Among the ever-growing list of veteran owned and operated companies, Osman has made a name for his brand primarily through levying accusations at other, more prominent, veteran business owners. While the veteran community has been known to “eat its own,” Osman’s preferred method of attempted character assassination has resulted in a number of burned bridges within the Special Operations and SEAL community. Although so many veterans work to combat the violent and generally aggressive stereotypes so often attributed to them, Osman appears to have fallen victim the very clichés many within the Special Operations community strive to rise above; first through attacks on his fellow teammates, then through recurring alleged incidents of road rage and physical abuse of females, and now through the alleged assault of an unarmed man.
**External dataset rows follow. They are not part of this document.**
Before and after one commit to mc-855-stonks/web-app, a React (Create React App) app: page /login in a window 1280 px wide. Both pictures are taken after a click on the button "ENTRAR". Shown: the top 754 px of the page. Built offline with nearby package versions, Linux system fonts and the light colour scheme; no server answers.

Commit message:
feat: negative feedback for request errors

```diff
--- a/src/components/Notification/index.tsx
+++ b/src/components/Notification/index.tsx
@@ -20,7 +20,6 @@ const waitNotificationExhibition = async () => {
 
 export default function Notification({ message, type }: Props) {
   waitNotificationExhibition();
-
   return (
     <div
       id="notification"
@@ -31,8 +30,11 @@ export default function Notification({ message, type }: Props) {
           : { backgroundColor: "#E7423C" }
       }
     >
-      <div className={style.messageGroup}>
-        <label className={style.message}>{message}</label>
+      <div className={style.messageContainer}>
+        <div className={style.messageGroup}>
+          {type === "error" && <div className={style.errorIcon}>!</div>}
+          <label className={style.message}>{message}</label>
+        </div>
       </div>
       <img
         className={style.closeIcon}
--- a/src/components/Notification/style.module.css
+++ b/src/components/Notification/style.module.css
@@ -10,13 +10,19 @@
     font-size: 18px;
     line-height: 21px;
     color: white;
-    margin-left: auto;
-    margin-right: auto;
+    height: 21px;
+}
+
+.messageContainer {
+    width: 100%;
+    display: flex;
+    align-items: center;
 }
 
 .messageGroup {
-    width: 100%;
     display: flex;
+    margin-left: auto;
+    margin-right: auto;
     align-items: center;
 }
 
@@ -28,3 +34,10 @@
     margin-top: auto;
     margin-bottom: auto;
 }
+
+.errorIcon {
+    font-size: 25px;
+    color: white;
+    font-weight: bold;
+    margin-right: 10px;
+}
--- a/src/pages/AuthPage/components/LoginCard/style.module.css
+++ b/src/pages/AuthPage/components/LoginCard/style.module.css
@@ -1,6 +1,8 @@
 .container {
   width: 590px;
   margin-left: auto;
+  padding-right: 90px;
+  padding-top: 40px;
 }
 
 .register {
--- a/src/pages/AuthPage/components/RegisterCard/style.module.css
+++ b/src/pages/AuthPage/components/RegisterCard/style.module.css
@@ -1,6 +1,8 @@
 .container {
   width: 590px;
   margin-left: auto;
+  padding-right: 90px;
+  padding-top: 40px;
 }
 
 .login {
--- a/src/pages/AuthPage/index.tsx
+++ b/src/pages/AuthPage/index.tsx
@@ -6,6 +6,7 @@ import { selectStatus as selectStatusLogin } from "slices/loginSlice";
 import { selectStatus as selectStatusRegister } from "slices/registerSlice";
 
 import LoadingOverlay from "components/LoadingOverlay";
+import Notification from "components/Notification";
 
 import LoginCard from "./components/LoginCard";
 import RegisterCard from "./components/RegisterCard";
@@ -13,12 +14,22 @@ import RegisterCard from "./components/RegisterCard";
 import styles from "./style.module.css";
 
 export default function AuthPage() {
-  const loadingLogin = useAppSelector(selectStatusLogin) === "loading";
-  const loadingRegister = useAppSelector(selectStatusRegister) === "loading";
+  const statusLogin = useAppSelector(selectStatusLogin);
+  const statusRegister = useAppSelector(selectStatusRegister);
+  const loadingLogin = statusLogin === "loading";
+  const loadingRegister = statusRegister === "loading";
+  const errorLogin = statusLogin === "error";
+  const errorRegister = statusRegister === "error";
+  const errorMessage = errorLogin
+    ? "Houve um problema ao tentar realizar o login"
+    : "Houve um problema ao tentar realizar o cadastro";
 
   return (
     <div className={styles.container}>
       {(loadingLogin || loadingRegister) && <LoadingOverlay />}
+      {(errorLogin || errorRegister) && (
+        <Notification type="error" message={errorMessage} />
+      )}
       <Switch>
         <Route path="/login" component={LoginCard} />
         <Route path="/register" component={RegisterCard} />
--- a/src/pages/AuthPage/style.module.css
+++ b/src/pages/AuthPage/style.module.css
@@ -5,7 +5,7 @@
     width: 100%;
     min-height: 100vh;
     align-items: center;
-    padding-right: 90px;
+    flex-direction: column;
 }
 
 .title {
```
Osman served as a United States Marine, and then later as a Navy SEAL assigned to SEAL Team 3.  He also served alongside Brandon Webb, and has drawn a great deal of attention on various social media platforms in recent months for inflammatory statements made regarding the service of Webb and other prominent veterans.  These posts happen to tie into stickers and other products he produces and sells to commemorate his attacks on other veteran-owned businesses; an effort that proves transparent at the perusal of his posts, which includes far more references to other companies than to his own.
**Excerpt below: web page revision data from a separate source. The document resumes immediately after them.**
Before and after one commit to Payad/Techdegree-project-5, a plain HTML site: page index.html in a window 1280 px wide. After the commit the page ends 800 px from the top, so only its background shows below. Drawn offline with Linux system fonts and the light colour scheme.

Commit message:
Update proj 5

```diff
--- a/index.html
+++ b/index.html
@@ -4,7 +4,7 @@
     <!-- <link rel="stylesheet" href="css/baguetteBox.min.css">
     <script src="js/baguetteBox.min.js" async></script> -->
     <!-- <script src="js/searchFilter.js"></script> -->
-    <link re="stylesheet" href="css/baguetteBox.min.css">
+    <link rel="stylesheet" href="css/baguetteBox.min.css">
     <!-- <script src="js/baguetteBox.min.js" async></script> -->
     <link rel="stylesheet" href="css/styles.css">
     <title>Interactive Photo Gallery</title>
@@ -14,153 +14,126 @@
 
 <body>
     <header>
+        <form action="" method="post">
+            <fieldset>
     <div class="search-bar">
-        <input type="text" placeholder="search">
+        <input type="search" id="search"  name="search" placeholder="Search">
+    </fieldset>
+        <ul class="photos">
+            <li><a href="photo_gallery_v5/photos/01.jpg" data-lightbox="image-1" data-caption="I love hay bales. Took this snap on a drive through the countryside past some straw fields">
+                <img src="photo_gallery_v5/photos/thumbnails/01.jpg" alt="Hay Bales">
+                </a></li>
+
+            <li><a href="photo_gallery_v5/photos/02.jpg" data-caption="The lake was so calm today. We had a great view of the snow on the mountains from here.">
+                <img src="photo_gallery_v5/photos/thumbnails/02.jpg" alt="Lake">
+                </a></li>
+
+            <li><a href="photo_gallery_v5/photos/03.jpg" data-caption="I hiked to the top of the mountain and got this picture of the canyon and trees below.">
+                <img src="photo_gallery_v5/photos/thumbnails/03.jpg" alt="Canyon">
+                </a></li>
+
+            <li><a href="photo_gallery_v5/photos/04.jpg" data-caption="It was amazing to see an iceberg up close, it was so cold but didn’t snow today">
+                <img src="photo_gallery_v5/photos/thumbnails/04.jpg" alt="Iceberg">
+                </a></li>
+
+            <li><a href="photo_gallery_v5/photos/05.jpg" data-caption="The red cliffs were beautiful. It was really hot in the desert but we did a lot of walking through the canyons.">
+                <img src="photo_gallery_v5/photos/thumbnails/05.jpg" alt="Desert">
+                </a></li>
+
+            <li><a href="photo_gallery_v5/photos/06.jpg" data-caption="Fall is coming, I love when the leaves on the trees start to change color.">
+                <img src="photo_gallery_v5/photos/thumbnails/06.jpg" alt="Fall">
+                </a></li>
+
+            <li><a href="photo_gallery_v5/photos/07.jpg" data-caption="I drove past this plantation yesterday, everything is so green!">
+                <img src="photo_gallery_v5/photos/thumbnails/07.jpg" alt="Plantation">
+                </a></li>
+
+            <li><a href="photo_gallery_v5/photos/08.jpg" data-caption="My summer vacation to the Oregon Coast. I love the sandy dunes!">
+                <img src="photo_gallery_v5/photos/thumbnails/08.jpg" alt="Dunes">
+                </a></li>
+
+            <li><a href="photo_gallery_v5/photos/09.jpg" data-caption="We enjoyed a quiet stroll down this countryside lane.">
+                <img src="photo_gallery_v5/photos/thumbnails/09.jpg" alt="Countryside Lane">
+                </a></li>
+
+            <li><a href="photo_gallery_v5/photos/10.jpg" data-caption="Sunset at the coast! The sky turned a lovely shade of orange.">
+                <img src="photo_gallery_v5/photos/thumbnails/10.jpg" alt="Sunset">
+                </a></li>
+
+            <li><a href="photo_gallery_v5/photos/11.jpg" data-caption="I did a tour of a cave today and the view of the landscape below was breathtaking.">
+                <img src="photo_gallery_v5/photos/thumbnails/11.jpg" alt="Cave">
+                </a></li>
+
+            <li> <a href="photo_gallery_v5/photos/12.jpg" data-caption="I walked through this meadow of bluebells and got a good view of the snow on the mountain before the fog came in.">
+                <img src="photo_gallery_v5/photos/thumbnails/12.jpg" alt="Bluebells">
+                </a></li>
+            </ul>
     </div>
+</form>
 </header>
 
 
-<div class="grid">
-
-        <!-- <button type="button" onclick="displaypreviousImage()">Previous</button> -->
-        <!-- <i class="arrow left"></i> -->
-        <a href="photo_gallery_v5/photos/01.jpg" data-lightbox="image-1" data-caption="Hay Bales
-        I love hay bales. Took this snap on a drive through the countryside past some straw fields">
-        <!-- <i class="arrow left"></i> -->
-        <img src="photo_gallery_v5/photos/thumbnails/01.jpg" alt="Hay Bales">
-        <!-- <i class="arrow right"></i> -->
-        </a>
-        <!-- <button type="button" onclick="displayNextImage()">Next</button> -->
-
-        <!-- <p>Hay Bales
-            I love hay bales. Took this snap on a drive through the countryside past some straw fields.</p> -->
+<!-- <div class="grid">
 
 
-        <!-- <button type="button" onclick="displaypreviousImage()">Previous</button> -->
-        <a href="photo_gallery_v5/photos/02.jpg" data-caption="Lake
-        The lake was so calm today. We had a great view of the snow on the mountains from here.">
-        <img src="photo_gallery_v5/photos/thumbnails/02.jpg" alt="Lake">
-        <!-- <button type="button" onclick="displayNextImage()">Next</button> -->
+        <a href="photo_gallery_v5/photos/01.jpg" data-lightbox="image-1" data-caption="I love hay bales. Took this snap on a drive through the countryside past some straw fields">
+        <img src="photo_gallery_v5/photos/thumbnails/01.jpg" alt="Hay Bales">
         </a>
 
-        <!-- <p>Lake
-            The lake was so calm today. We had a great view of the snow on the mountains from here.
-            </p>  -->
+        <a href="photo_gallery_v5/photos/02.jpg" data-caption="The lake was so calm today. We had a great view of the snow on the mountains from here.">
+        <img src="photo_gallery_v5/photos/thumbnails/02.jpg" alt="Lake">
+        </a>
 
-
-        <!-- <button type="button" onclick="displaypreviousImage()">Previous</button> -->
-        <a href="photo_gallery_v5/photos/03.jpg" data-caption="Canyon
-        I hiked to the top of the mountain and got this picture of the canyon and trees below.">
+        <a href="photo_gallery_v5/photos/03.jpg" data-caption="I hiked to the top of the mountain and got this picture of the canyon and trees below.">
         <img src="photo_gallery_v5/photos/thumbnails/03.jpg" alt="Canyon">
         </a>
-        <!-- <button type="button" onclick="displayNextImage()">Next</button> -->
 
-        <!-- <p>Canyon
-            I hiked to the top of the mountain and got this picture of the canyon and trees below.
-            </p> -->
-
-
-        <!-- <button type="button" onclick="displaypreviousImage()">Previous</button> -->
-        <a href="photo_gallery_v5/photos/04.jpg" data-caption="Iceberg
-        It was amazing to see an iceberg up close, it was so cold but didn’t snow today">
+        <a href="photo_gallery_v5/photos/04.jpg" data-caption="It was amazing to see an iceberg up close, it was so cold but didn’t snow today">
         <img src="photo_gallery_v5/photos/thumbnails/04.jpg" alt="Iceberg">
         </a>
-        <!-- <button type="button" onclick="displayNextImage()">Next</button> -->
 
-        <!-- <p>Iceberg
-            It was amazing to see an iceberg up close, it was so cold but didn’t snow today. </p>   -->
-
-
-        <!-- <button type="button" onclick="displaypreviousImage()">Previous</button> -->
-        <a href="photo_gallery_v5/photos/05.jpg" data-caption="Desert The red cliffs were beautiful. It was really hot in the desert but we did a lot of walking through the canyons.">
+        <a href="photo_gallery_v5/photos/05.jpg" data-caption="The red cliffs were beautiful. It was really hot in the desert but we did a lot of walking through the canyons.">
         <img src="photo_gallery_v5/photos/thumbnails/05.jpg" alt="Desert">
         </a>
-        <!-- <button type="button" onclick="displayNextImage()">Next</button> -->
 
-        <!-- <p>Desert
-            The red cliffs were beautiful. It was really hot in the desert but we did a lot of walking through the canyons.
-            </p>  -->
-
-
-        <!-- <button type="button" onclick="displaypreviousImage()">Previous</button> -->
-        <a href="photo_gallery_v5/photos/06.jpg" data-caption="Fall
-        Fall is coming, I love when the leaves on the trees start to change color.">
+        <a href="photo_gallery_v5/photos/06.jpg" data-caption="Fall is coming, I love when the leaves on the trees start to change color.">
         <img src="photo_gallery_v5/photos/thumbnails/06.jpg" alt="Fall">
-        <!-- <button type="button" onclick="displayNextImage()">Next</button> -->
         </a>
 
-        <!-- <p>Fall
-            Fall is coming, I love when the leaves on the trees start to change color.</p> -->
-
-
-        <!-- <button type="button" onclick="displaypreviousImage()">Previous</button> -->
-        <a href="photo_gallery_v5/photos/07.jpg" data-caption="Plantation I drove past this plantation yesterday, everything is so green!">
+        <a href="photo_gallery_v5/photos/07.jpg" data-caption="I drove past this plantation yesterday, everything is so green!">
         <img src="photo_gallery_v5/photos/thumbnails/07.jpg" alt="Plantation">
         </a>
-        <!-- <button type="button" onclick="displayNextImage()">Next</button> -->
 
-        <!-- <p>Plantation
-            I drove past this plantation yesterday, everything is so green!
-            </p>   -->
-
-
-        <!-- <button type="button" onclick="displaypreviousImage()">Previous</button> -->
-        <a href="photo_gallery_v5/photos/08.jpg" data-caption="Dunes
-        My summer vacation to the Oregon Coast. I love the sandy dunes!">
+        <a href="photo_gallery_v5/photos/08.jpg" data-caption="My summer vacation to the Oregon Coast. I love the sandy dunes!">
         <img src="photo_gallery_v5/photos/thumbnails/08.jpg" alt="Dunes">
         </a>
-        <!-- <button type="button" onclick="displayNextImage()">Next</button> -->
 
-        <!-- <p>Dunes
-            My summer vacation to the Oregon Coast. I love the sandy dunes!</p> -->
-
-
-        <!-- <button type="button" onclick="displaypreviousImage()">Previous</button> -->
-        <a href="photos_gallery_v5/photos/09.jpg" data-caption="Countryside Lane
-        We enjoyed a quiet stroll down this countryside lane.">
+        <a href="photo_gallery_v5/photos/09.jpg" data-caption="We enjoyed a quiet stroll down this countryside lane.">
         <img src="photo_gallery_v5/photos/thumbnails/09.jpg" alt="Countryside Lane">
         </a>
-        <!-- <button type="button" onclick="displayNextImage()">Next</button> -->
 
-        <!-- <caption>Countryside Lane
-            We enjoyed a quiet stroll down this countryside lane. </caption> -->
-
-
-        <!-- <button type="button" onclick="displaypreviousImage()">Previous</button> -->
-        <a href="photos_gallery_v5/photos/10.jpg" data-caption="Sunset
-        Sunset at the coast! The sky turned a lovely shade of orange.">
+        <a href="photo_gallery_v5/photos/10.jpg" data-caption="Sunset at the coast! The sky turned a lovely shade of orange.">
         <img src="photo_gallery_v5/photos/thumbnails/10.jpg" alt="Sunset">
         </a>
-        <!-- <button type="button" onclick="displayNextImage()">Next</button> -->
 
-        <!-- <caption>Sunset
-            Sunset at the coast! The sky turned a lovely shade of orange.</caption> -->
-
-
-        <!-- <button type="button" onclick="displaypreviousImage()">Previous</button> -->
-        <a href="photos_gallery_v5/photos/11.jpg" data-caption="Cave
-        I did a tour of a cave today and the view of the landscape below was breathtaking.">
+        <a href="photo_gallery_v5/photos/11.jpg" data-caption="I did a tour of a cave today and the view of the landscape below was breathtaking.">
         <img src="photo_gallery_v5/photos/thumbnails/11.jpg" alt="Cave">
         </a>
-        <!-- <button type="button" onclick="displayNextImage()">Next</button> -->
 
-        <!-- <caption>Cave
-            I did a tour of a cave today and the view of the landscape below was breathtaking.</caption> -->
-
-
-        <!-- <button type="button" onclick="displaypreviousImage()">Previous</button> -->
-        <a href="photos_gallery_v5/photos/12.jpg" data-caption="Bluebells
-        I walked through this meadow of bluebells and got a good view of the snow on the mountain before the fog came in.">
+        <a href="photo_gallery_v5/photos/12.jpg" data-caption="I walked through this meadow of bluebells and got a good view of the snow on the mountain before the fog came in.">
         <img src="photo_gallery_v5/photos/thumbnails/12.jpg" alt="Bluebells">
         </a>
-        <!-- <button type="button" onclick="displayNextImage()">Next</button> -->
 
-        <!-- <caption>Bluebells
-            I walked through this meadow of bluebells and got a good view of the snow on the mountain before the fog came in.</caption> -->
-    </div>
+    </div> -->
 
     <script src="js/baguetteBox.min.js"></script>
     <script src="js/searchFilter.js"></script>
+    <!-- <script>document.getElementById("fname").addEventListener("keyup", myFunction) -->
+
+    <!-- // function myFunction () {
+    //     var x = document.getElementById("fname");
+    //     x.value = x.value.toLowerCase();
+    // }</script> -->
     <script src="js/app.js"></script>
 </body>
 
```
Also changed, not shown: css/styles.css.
According to documents provided to us, Osman faces one count of assault by means likely to produce great bodily injury and one count of battery with serious bodily injury.  His victim was reportedly a teenager named Brandon Mansfield.  According to the official complaint produced by the Superior Court of California in San Diego County, Osman “personally inflicted great bodily injury upon Brandon Mansfield.”  Additionally, the State of California produced a personal protective order barring Osman from making contact with or being in the vicinity of Mansfield after the attack took place.

Osman was arrested for these crimes on September 1st of this year, and is expected in court Wednesday, December 6th.

Osman, like many veterans, owns and operates a military-oriented business that sells products ranging from tactical gear to stickers.  The social media posts on his private and business profiles, however, rely heavily on addressing other individuals or brands, seemingly with the intent to incite debate or outrage, thus driving more traffic to his endeavors.  We attempted to reach out to Osman earlier this year for a statement, but Osman declined both publicly and privately.

Worth noting that Osman has a history of assault, and was sent home early from a 2002 deployment for assaulting an Air Force officer.

Because Osman refused to discuss his claims against Brandon Webb, Webb himself penned a response to Osman’s frequent social media posts that can be read here.